# Front-end code edit data
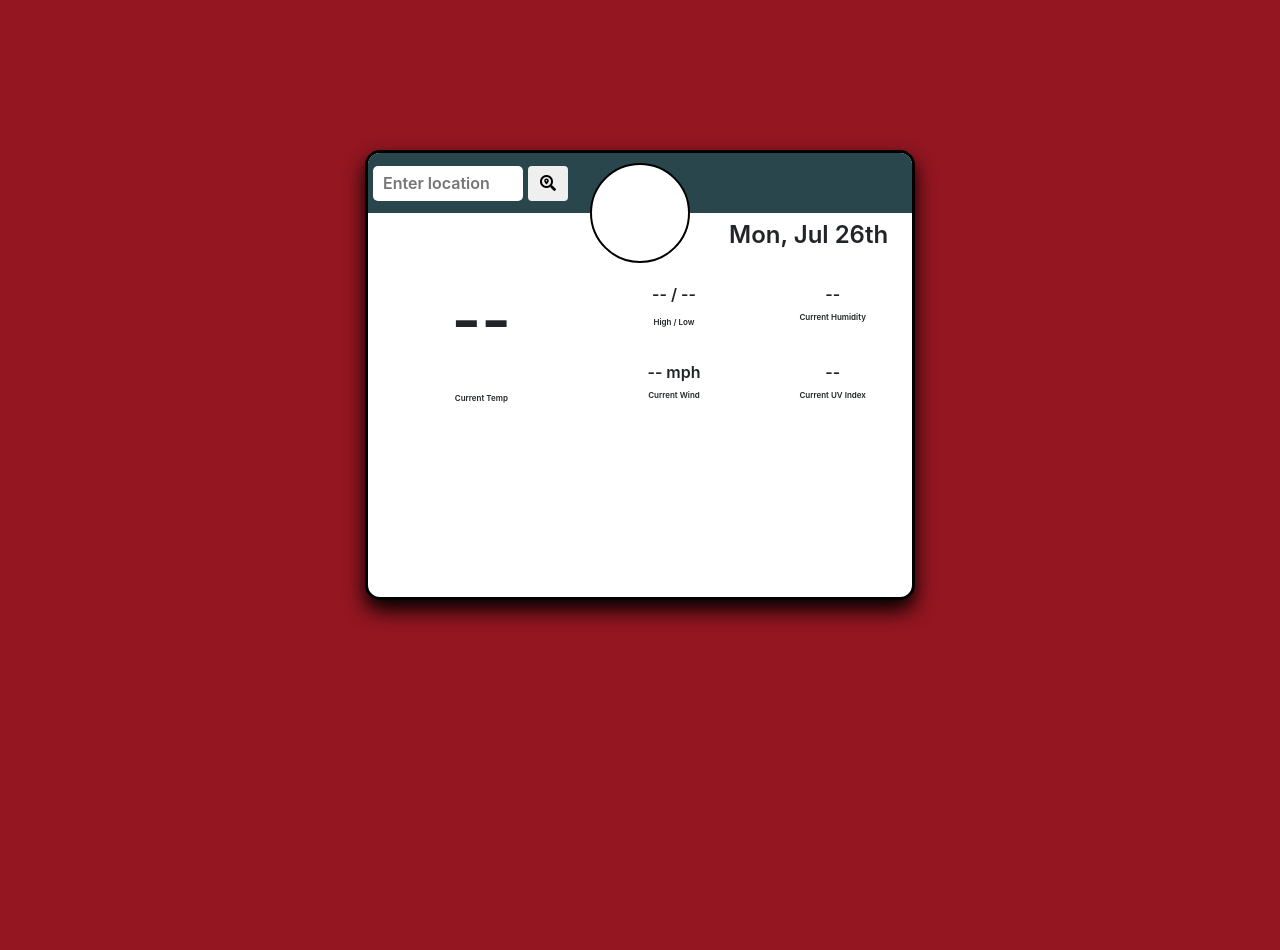
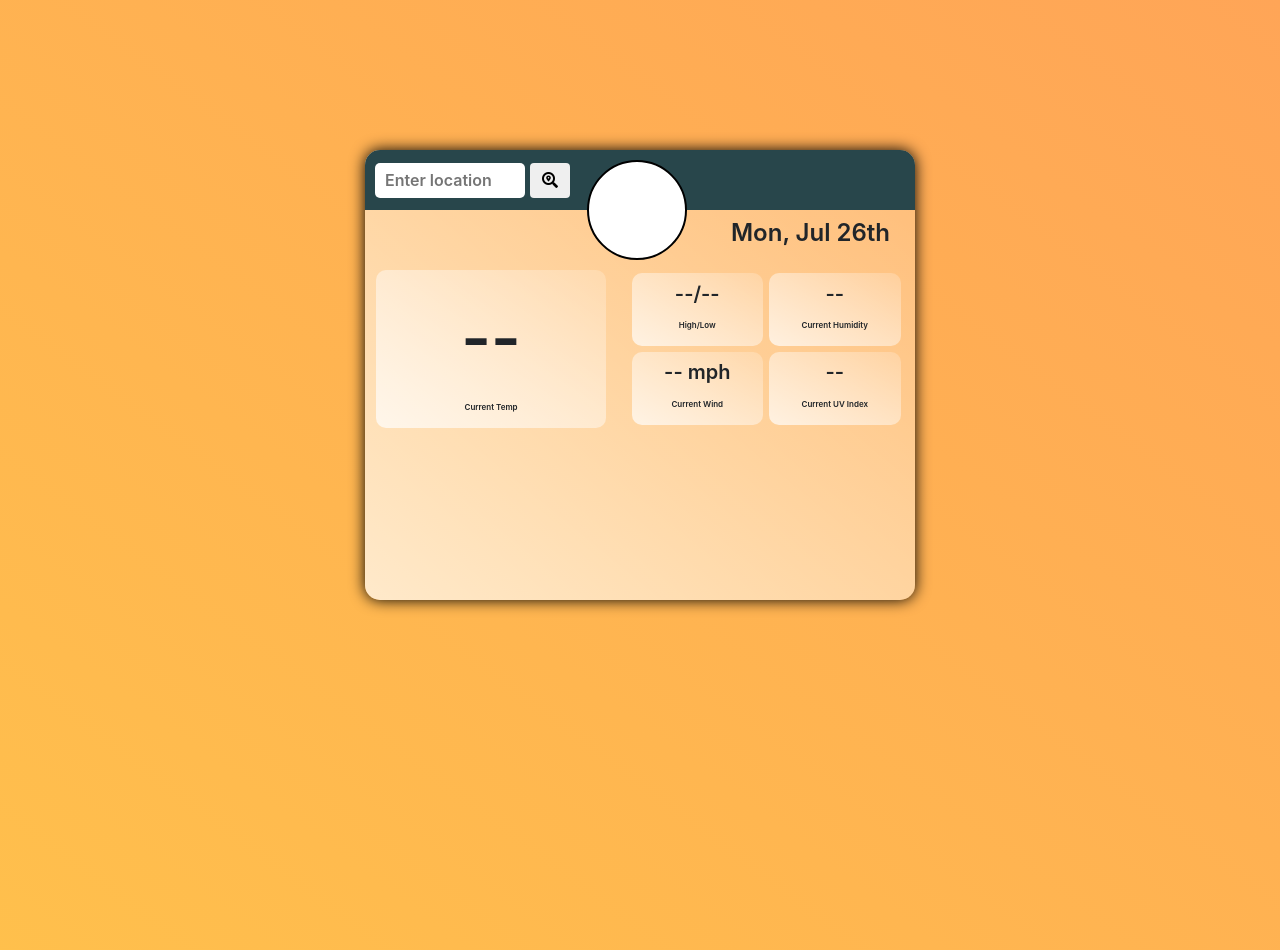
Before and after one commit to clerick44/weather_dashboard, a plain HTML site: page index.html in a window 1280 px wide. Before the commit the page ends 800 px from the top, so only its background shows below. Drawn offline with nearby package versions, Linux system fonts and the light colour scheme.

Commit message:
finished styling and HTML.

```diff
--- a/assets/style.css
+++ b/assets/style.css
@@ -9,22 +9,36 @@
 }
 
 body {
-  background-color: var(--bodyBackgroundColor);
+  min-height: 100vh;
+
+  /* background-color: var(--bodyBackgroundColor); */
+  /* background: orange; */
+  background: linear-gradient(
+    to left bottom,
+    rgba(255, 165, 87, 1),
+    rgba(255, 165, 0, 0.7)
+  );
+  /* background-repeat: no-repeat; */
 }
 
 #card {
-  border: 3px solid black;
+  /* border: 3px solid black; */
   width: 550px;
   height: 450px;
   margin: 150px auto 0 auto;
-  background-color: white;
+  background: white;
+  background: linear-gradient(
+    to right top,
+    rgba(255, 255, 255, 0.7),
+    rgba(255, 255, 255, 0.2)
+  );
   border-radius: 15px;
   overflow: hidden;
-  box-shadow: 0px 10px 20px black;
+  box-shadow: 0 0 15px BLACK;
 }
 
 #searchArea {
-  padding: 5px;
+  padding: 5px 10px 5px 10px;
   width: 100%;
   display: flex;
   justify-content: flex-start;
@@ -55,7 +69,7 @@ body {
   display: flex;
   flex-wrap: wrap;
   justify-content: space-evenly;
-  margin-left: 125px;
+  margin-left: 115px;
 
   align-items: center;
 }
@@ -65,7 +79,6 @@ body {
   padding: 0 5px 2px 5px;
   height: 40%;
   font-size: 12px;
-  /* margin: 2px 1px; */
 }
 
 .historyButton:hover {
@@ -115,14 +128,46 @@ img {
   height: 35%;
 }
 
+#currentTempContainer {
+  border-radius: 10px;
+  background: white;
+  background: linear-gradient(
+    to right top,
+    rgba(255, 255, 255, 0.7),
+    rgba(255, 255, 255, 0.2)
+  );
+}
+
 #currentTemp {
   font-size: 64px;
+  padding-top: 20px;
+}
+
+#currentUvIndex {
+  /* width: fit-content; */
+  border-radius: 5px;
 }
 
 .box {
-  font-size: 16px;
+  font-size: 20px;
   padding: 5px;
+  margin: 3px;
   border-radius: 10px;
+  background: white;
+  background: linear-gradient(
+    to right top,
+    rgba(255, 255, 255, 0.7),
+    rgba(255, 255, 255, 0.2)
+  );
+  display: flex;
+  flex-direction: column;
+  justify-content: center;
+}
+
+.flexContainer {
+  display: flex;
+  align-items: center;
+  justify-content: center;
 }
 
 .currentLabel {
@@ -149,9 +194,6 @@ img {
   padding: 0;
 }
 
-/* .icon {
-  padding: 0;
-} */
 .forecastHighLowEl {
   font-size: 10px;
   padding: 0;
--- a/index.html
+++ b/index.html
@@ -62,7 +62,7 @@
 
       <div id="currentConditionsContainer" class="container">
 
-        <div id="currentConditions" class="row h-100">
+        <div id="currentConditions" class="row h-100 justify-content-around">
 
           <div id="currentTempContainer" class="col-5 h-100">
             <div class="row h-100">
@@ -71,26 +71,26 @@
             </div>
           </div>
 
-          <div id="CurrentStatsContainer" class="col-7 h-100">
+          <div id="CurrentStatsContainer" class="col-6 h-100">
             <div class="row h-50">
               <div id="highLowContainer" class="col text-center box">
-                <div id="currentHighLow" class="col text-center box"><span id="high">--</span> / <span id="low">--</span></div>
-                <div id="highLowLabels" class="col text-center box currentLabel"><span id="highLabel" class="hiLow">High</span> / <span id="lowLabel" class="hiLow">Low</span></div>
+                <div id="currentHighLow" class="col text-center align-middle flexContainer "><span id="high">--</span> / <span id="low">--</span></div>
+                <div id="highLowLabels" class="col text-center align-middle currentLabel flexContainer"><span id="highLabel" class="hiLow">High</span> / <span id="lowLabel" class="hiLow">Low</span></div>
               </div>
               <div id="currentHumidityContainer" class="col text-center box">
-                <div id="currentHumidity" class="col text-center box">--</div>
-                <div id="currenthumidityLabel" class="col text-center currentLabel">Current Humidity</div>
+                <div id="currentHumidity" class="col text-center flexContainer ">--</div>
+                <div id="currenthumidityLabel" class="col text-center flexContainer currentLabel">Current Humidity</div>
               </div>
             </div>
 
             <div class="row h-50">
               <div class="col text-center box">
-               <div id="currentWind" class="col text-center box">-- mph</div>
-                <div id="currentWindLabel" class="col text-center currentLabel">Current Wind</div>
+               <div id="currentWind" class="col text-center flexContainer">-- mph</div>
+                <div id="currentWindLabel" class="col text-center currentLabel flexContainer">Current Wind</div>
               </div>
               <div class="col text-center box">
-                <div id="currentUvIndex" class="col text-center box">--</div>
-                <div id="currentUvLabel" class="col text-center currentLabel">Current UV Index</div>
+                <div id="currentUvIndex" class="col text-center flexContainer">--</div>
+                <div id="currentUvLabel" class="col text-center currentLabel flexContainer">Current UV Index</div>
               </div>
             </div>
           </div>
```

# What to work on
Collect the lines of the records that include the string "content".

# Response box
   justify-content: flex-start;
   justify-content: space-evenly;
+  /* width: fit-content; */
+  justify-content: center;
+  justify-content: center;
+        <div id="currentConditions" class="row h-100 justify-content-around">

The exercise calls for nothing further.